(Web document revisions)
⁂
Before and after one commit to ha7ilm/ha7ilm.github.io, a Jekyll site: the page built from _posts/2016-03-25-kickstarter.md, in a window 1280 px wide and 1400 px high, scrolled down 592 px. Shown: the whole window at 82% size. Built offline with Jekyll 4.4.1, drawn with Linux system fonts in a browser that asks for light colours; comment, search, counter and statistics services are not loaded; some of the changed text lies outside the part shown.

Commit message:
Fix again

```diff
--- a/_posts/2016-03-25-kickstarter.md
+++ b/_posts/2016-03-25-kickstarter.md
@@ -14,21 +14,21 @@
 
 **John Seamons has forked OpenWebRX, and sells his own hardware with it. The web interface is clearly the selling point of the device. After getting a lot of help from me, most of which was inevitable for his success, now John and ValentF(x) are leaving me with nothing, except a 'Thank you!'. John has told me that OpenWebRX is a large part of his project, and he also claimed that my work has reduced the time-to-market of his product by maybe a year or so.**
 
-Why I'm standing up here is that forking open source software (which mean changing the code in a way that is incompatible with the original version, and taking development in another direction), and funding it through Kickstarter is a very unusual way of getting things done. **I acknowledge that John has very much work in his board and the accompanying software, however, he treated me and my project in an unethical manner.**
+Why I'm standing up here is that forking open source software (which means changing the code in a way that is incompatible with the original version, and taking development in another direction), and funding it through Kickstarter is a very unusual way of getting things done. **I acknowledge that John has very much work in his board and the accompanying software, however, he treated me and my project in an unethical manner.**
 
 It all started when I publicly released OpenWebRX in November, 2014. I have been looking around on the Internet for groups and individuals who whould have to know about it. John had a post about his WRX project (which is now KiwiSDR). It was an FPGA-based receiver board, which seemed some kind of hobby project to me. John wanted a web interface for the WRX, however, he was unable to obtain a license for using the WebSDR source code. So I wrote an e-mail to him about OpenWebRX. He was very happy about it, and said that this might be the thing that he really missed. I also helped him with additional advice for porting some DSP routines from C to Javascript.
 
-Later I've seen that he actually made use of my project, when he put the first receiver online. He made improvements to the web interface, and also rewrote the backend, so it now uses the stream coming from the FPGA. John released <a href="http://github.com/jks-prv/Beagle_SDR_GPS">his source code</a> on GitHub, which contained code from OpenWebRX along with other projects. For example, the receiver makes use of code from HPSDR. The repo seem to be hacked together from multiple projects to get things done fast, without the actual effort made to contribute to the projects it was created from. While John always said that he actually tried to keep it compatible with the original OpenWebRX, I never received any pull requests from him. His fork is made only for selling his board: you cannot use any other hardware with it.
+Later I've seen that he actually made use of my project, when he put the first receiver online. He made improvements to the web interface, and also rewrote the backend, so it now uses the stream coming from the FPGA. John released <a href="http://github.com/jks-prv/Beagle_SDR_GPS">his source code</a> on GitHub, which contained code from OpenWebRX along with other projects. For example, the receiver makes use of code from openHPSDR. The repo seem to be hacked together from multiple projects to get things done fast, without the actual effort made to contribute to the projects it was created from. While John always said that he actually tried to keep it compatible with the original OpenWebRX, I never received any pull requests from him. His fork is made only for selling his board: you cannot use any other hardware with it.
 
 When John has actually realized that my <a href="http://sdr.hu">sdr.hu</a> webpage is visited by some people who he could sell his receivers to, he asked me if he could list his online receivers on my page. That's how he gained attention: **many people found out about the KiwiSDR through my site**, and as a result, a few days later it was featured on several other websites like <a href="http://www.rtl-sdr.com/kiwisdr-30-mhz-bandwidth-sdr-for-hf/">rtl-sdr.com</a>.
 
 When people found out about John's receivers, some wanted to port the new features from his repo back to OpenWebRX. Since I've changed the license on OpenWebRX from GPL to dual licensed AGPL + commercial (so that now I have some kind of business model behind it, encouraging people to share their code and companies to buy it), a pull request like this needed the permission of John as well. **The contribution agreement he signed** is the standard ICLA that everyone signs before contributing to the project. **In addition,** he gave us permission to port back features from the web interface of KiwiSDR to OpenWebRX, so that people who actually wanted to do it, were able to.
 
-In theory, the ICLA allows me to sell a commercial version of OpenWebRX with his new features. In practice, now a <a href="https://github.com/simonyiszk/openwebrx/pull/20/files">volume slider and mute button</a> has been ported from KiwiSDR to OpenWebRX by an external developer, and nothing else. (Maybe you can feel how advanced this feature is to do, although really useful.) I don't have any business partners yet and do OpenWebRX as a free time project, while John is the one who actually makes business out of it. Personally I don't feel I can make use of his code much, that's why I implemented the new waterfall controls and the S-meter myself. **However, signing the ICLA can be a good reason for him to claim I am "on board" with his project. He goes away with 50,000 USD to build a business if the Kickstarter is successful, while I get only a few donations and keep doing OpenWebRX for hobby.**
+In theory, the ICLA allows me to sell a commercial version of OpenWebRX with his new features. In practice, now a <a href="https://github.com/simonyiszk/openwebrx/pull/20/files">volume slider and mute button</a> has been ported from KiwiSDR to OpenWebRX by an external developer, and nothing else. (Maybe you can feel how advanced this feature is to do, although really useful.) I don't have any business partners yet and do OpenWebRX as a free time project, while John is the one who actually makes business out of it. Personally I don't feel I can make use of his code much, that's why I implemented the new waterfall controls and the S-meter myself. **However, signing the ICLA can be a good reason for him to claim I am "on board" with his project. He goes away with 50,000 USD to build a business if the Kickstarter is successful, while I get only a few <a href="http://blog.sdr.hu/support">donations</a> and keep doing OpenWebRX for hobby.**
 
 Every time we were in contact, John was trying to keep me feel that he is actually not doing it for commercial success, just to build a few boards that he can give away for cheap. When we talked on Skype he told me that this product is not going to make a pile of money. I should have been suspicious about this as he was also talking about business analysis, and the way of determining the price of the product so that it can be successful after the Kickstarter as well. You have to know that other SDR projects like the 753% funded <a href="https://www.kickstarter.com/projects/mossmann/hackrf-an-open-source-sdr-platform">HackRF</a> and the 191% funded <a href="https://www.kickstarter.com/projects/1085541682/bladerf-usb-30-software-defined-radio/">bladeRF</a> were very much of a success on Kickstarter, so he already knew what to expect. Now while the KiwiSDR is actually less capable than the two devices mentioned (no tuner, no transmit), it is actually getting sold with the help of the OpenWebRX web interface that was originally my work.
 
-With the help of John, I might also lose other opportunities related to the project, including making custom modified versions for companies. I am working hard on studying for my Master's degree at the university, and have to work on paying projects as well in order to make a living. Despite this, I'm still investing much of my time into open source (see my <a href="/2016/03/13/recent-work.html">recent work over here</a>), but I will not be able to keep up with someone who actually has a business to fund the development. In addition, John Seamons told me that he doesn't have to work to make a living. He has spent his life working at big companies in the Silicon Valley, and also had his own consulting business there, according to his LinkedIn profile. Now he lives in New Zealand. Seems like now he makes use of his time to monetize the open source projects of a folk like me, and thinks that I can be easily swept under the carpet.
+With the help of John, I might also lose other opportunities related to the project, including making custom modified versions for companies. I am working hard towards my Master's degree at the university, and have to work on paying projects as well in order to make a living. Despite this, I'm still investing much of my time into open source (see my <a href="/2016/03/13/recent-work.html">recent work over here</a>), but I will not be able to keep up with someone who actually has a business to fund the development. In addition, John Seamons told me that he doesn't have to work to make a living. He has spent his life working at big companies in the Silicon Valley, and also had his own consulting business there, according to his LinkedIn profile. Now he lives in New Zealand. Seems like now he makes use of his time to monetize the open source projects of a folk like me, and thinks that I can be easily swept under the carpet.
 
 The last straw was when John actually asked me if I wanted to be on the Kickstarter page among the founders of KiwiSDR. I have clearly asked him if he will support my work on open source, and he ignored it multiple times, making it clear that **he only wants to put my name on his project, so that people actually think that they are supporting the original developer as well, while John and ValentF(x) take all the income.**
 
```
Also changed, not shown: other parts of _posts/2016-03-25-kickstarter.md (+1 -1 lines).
⁂
■ **PROBLEM DESCRIPTION**: From the first line to the last, copy every record exactly.

■ **RESPONSE TO THIS TASK**:
Before and after one commit to ha7ilm/ha7ilm.github.io, a Jekyll site: the page built from _posts/2016-03-25-kickstarter.md, in a window 1280 px wide and 1400 px high, scrolled down 592 px. Shown: the whole window at 82% size. Built offline with Jekyll 4.4.1, drawn with Linux system fonts in a browser that asks for light colours; comment, search, counter and statistics services are not loaded; some of the changed text lies outside the part shown.

Commit message:
Fix again

```diff
--- a/_posts/2016-03-25-kickstarter.md
+++ b/_posts/2016-03-25-kickstarter.md
@@ -14,21 +14,21 @@
 
 **John Seamons has forked OpenWebRX, and sells his own hardware with it. The web interface is clearly the selling point of the device. After getting a lot of help from me, most of which was inevitable for his success, now John and ValentF(x) are leaving me with nothing, except a 'Thank you!'. John has told me that OpenWebRX is a large part of his project, and he also claimed that my work has reduced the time-to-market of his product by maybe a year or so.**
 
-Why I'm standing up here is that forking open source software (which mean changing the code in a way that is incompatible with the original version, and taking development in another direction), and funding it through Kickstarter is a very unusual way of getting things done. **I acknowledge that John has very much work in his board and the accompanying software, however, he treated me and my project in an unethical manner.**
+Why I'm standing up here is that forking open source software (which means changing the code in a way that is incompatible with the original version, and taking development in another direction), and funding it through Kickstarter is a very unusual way of getting things done. **I acknowledge that John has very much work in his board and the accompanying software, however, he treated me and my project in an unethical manner.**
 
 It all started when I publicly released OpenWebRX in November, 2014. I have been looking around on the Internet for groups and individuals who whould have to know about it. John had a post about his WRX project (which is now KiwiSDR). It was an FPGA-based receiver board, which seemed some kind of hobby project to me. John wanted a web interface for the WRX, however, he was unable to obtain a license for using the WebSDR source code. So I wrote an e-mail to him about OpenWebRX. He was very happy about it, and said that this might be the thing that he really missed. I also helped him with additional advice for porting some DSP routines from C to Javascript.
 
-Later I've seen that he actually made use of my project, when he put the first receiver online. He made improvements to the web interface, and also rewrote the backend, so it now uses the stream coming from the FPGA. John released <a href="http://github.com/jks-prv/Beagle_SDR_GPS">his source code</a> on GitHub, which contained code from OpenWebRX along with other projects. For example, the receiver makes use of code from HPSDR. The repo seem to be hacked together from multiple projects to get things done fast, without the actual effort made to contribute to the projects it was created from. While John always said that he actually tried to keep it compatible with the original OpenWebRX, I never received any pull requests from him. His fork is made only for selling his board: you cannot use any other hardware with it.
+Later I've seen that he actually made use of my project, when he put the first receiver online. He made improvements to the web interface, and also rewrote the backend, so it now uses the stream coming from the FPGA. John released <a href="http://github.com/jks-prv/Beagle_SDR_GPS">his source code</a> on GitHub, which contained code from OpenWebRX along with other projects. For example, the receiver makes use of code from openHPSDR. The repo seem to be hacked together from multiple projects to get things done fast, without the actual effort made to contribute to the projects it was created from. While John always said that he actually tried to keep it compatible with the original OpenWebRX, I never received any pull requests from him. His fork is made only for selling his board: you cannot use any other hardware with it.
 
 When John has actually realized that my <a href="http://sdr.hu">sdr.hu</a> webpage is visited by some people who he could sell his receivers to, he asked me if he could list his online receivers on my page. That's how he gained attention: **many people found out about the KiwiSDR through my site**, and as a result, a few days later it was featured on several other websites like <a href="http://www.rtl-sdr.com/kiwisdr-30-mhz-bandwidth-sdr-for-hf/">rtl-sdr.com</a>.
 
 When people found out about John's receivers, some wanted to port the new features from his repo back to OpenWebRX. Since I've changed the license on OpenWebRX from GPL to dual licensed AGPL + commercial (so that now I have some kind of business model behind it, encouraging people to share their code and companies to buy it), a pull request like this needed the permission of John as well. **The contribution agreement he signed** is the standard ICLA that everyone signs before contributing to the project. **In addition,** he gave us permission to port back features from the web interface of KiwiSDR to OpenWebRX, so that people who actually wanted to do it, were able to.
 
-In theory, the ICLA allows me to sell a commercial version of OpenWebRX with his new features. In practice, now a <a href="https://github.com/simonyiszk/openwebrx/pull/20/files">volume slider and mute button</a> has been ported from KiwiSDR to OpenWebRX by an external developer, and nothing else. (Maybe you can feel how advanced this feature is to do, although really useful.) I don't have any business partners yet and do OpenWebRX as a free time project, while John is the one who actually makes business out of it. Personally I don't feel I can make use of his code much, that's why I implemented the new waterfall controls and the S-meter myself. **However, signing the ICLA can be a good reason for him to claim I am "on board" with his project. He goes away with 50,000 USD to build a business if the Kickstarter is successful, while I get only a few donations and keep doing OpenWebRX for hobby.**
+In theory, the ICLA allows me to sell a commercial version of OpenWebRX with his new features. In practice, now a <a href="https://github.com/simonyiszk/openwebrx/pull/20/files">volume slider and mute button</a> has been ported from KiwiSDR to OpenWebRX by an external developer, and nothing else. (Maybe you can feel how advanced this feature is to do, although really useful.) I don't have any business partners yet and do OpenWebRX as a free time project, while John is the one who actually makes business out of it. Personally I don't feel I can make use of his code much, that's why I implemented the new waterfall controls and the S-meter myself. **However, signing the ICLA can be a good reason for him to claim I am "on board" with his project. He goes away with 50,000 USD to build a business if the Kickstarter is successful, while I get only a few <a href="http://blog.sdr.hu/support">donations</a> and keep doing OpenWebRX for hobby.**
 
 Every time we were in contact, John was trying to keep me feel that he is actually not doing it for commercial success, just to build a few boards that he can give away for cheap. When we talked on Skype he told me that this product is not going to make a pile of money. I should have been suspicious about this as he was also talking about business analysis, and the way of determining the price of the product so that it can be successful after the Kickstarter as well. You have to know that other SDR projects like the 753% funded <a href="https://www.kickstarter.com/projects/mossmann/hackrf-an-open-source-sdr-platform">HackRF</a> and the 191% funded <a href="https://www.kickstarter.com/projects/1085541682/bladerf-usb-30-software-defined-radio/">bladeRF</a> were very much of a success on Kickstarter, so he already knew what to expect. Now while the KiwiSDR is actually less capable than the two devices mentioned (no tuner, no transmit), it is actually getting sold with the help of the OpenWebRX web interface that was originally my work.
 
-With the help of John, I might also lose other opportunities related to the project, including making custom modified versions for companies. I am working hard on studying for my Master's degree at the university, and have to work on paying projects as well in order to make a living. Despite this, I'm still investing much of my time into open source (see my <a href="/2016/03/13/recent-work.html">recent work over here</a>), but I will not be able to keep up with someone who actually has a business to fund the development. In addition, John Seamons told me that he doesn't have to work to make a living. He has spent his life working at big companies in the Silicon Valley, and also had his own consulting business there, according to his LinkedIn profile. Now he lives in New Zealand. Seems like now he makes use of his time to monetize the open source projects of a folk like me, and thinks that I can be easily swept under the carpet.
+With the help of John, I might also lose other opportunities related to the project, including making custom modified versions for companies. I am working hard towards my Master's degree at the university, and have to work on paying projects as well in order to make a living. Despite this, I'm still investing much of my time into open source (see my <a href="/2016/03/13/recent-work.html">recent work over here</a>), but I will not be able to keep up with someone who actually has a business to fund the development. In addition, John Seamons told me that he doesn't have to work to make a living. He has spent his life working at big companies in the Silicon Valley, and also had his own consulting business there, according to his LinkedIn profile. Now he lives in New Zealand. Seems like now he makes use of his time to monetize the open source projects of a folk like me, and thinks that I can be easily swept under the carpet.
 
 The last straw was when John actually asked me if I wanted to be on the Kickstarter page among the founders of KiwiSDR. I have clearly asked him if he will support my work on open source, and he ignored it multiple times, making it clear that **he only wants to put my name on his project, so that people actually think that they are supporting the original developer as well, while John and ValentF(x) take all the income.**
 
```
Also changed, not shown: other parts of _posts/2016-03-25-kickstarter.md (+1 -1 lines).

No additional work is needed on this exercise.